Over time, I tried to shed light into the most important aspects of the work that happened in the project, and document the history of the technical work that happened throughout the past seven months or so. At its lowest level, Quantum Flow consisted of many performance bug fixes all over the place. I think it was important to highlight that fact, but also explain to some extent how and why some classes of bugs were investigated in-depth. But it’s also possible to not see the forest when looking at the trees, so at times I also tried to highlight some of the ongoing higher level efforts in addition to listing the individual fixes landing each week.
Another super important goal of mine was to give credit where it’s due. What we have accomplished for Quantum Flow (and Firefox 57) so far couldn’t have been accomplished without the help of many wonderful people in the community. I often think that we need to take more opportunities to thank people for the hard work that they are doing, and I took these newsletters as my opportunity to do just that!
Also, I have always wanted to read newsletters like this myself about what happens in projects and teams that I’m not actively involved in myself.

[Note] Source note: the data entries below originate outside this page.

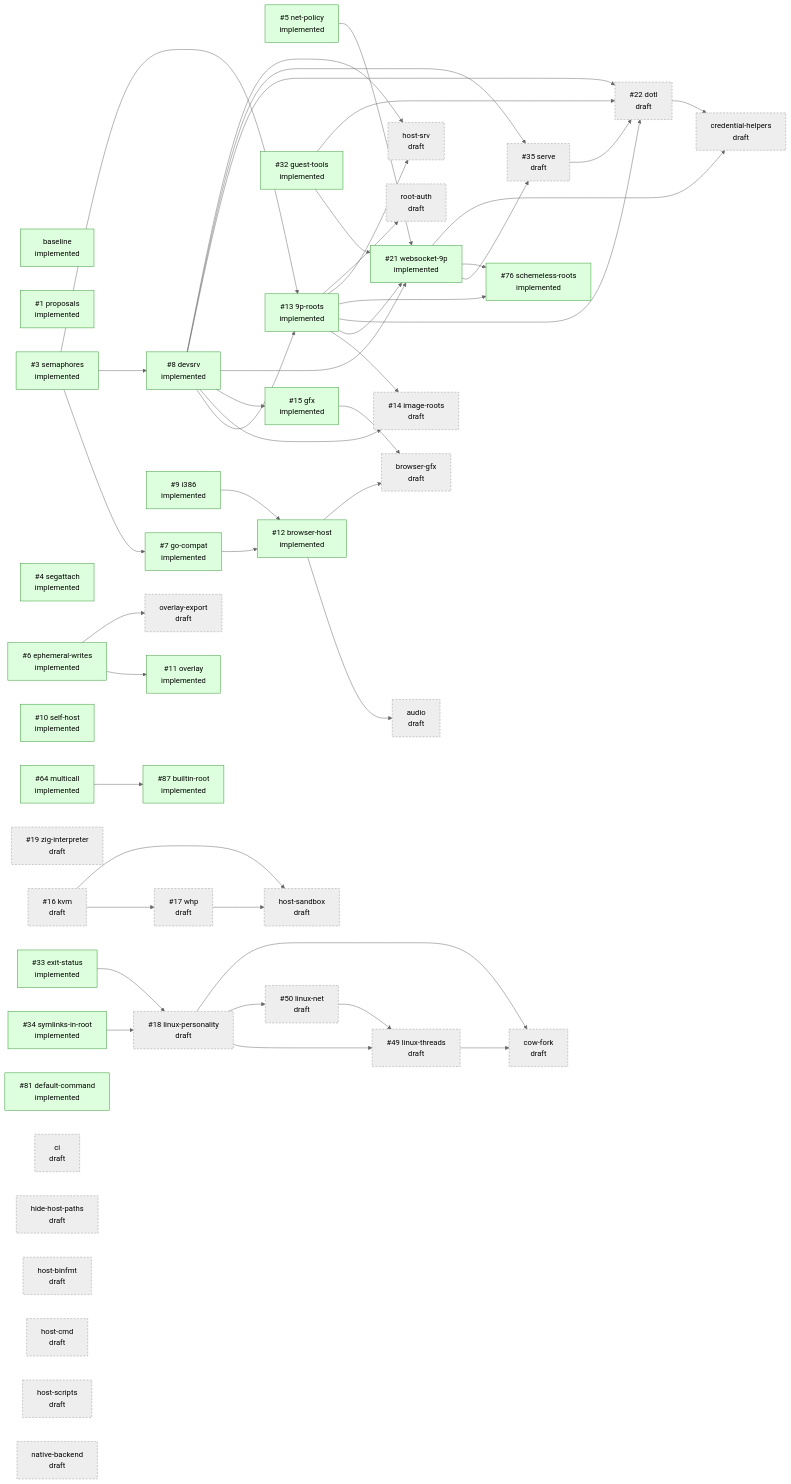
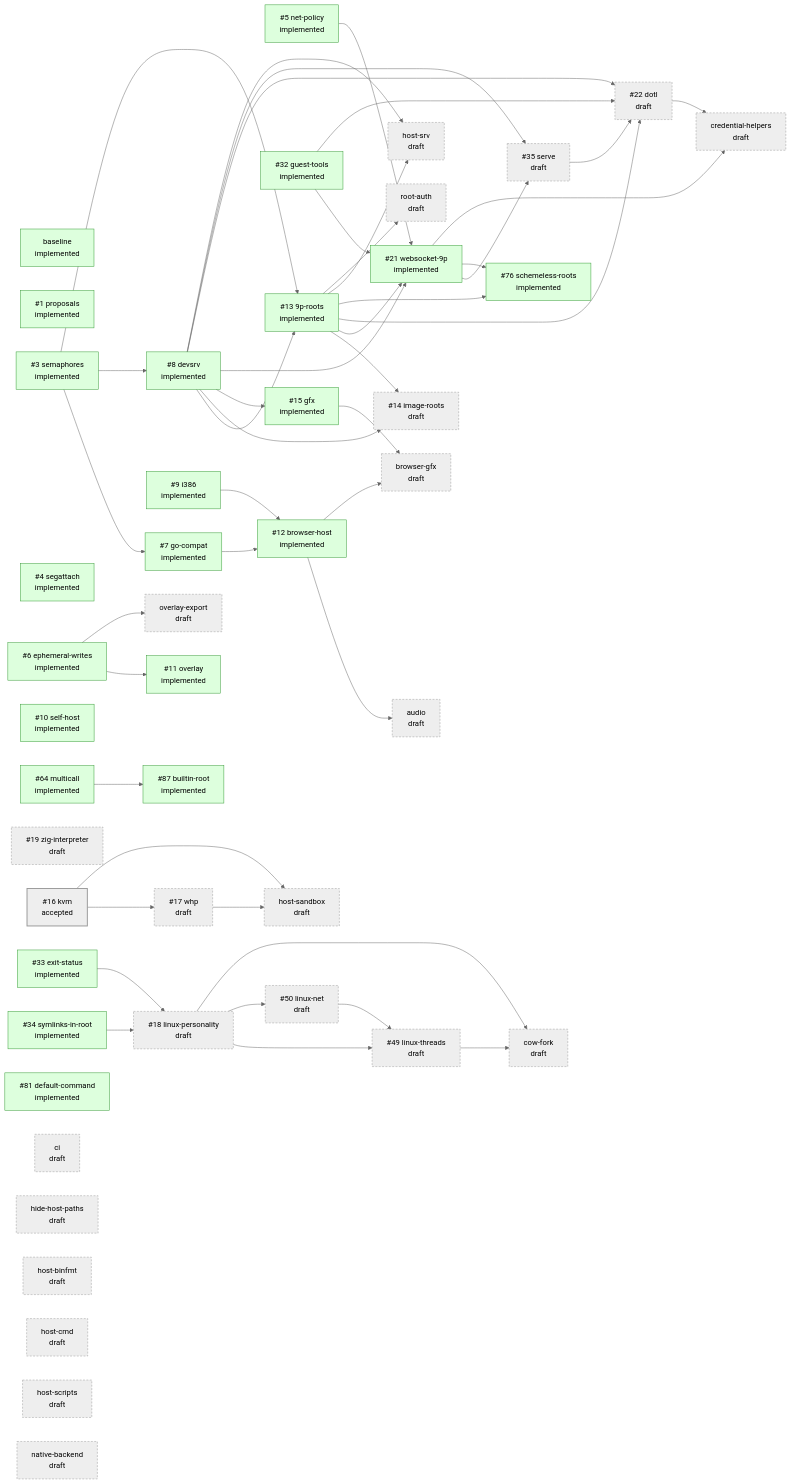
Before and after one commit to progrium/hyper9: the diagram in design/STATUS.md, drawn with Mermaid (neutral theme). The commit also changed other lines of this file, not shown here.

Commit message:
design: regenerate STATUS.md

```diff
--- a/design/STATUS.md
+++ b/design/STATUS.md
@@ -73,7 +73,7 @@
   p_9p_roots["#35;13 9p-roots<br/>implemented"]:::implemented
   p_image_roots["#35;14 image-roots<br/>draft"]:::draft
   p_gfx["#35;15 gfx<br/>implemented"]:::implemented
-  p_kvm["#35;16 kvm<br/>draft"]:::draft
+  p_kvm["#35;16 kvm<br/>accepted"]:::accepted
   p_whp["#35;17 whp<br/>draft"]:::draft
   p_linux_personality["#35;18 linux-personality<br/>draft"]:::draft
   p_zig_interpreter["#35;19 zig-interpreter<br/>draft"]:::draft
```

I’m extremely happy that there are now a number of newsletters that people have started writing recently, and I look forward to seeing even more of them! Writing about what we work on is important, it helps share knowledge across Mozilla and keeps people informed and engaged. I urge more people to write about what they do, and I’ll try to continue to do so myself.

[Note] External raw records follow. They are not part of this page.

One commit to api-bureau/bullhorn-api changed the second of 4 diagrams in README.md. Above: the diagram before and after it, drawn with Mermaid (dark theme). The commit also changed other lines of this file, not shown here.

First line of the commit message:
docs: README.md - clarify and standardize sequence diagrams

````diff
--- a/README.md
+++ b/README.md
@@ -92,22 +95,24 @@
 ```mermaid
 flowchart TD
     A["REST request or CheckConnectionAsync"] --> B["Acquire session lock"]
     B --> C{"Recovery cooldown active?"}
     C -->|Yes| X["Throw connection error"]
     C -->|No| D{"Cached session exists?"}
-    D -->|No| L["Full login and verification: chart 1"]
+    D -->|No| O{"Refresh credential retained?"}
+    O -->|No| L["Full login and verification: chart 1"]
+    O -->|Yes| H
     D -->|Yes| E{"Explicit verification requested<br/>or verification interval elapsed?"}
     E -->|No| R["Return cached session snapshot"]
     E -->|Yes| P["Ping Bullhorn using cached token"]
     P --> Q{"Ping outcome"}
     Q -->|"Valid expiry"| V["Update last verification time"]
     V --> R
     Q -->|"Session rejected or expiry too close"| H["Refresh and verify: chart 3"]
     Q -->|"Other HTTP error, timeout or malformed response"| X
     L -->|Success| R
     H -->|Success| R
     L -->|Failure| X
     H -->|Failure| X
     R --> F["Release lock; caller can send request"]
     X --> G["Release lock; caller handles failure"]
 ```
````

Before closing, it is time to give credits where it’s due one last time in these series. Firstly, I would like to thank Jan de Mooij, Mike Conley, and Florian Quèze who helped me with collecting the credits section at the end of the newsletters in the past few months! Also, I would like to extend to thank the following people who helped land the last performance improvements for Firefox 57:
- Andrew McCreight enabled the single-compartment for all JSMs! This reduces the memory overhead incurred by each JSM, and also side-step the “compartment crossing” performance penalty when JSMs access objects in one another. Here’s our ts_paint performance test (time to first window paint in ms) – that fall off around September 16 was caused by this work!
- Jim Chen enabled the single-compartment JSMs for Android! This brought some nice speed and memory usage wins on Android like desktop above.
- Olli Pettay fixed a recent regression from one of my patches which was caused by creating nsContentList objects too eagerly.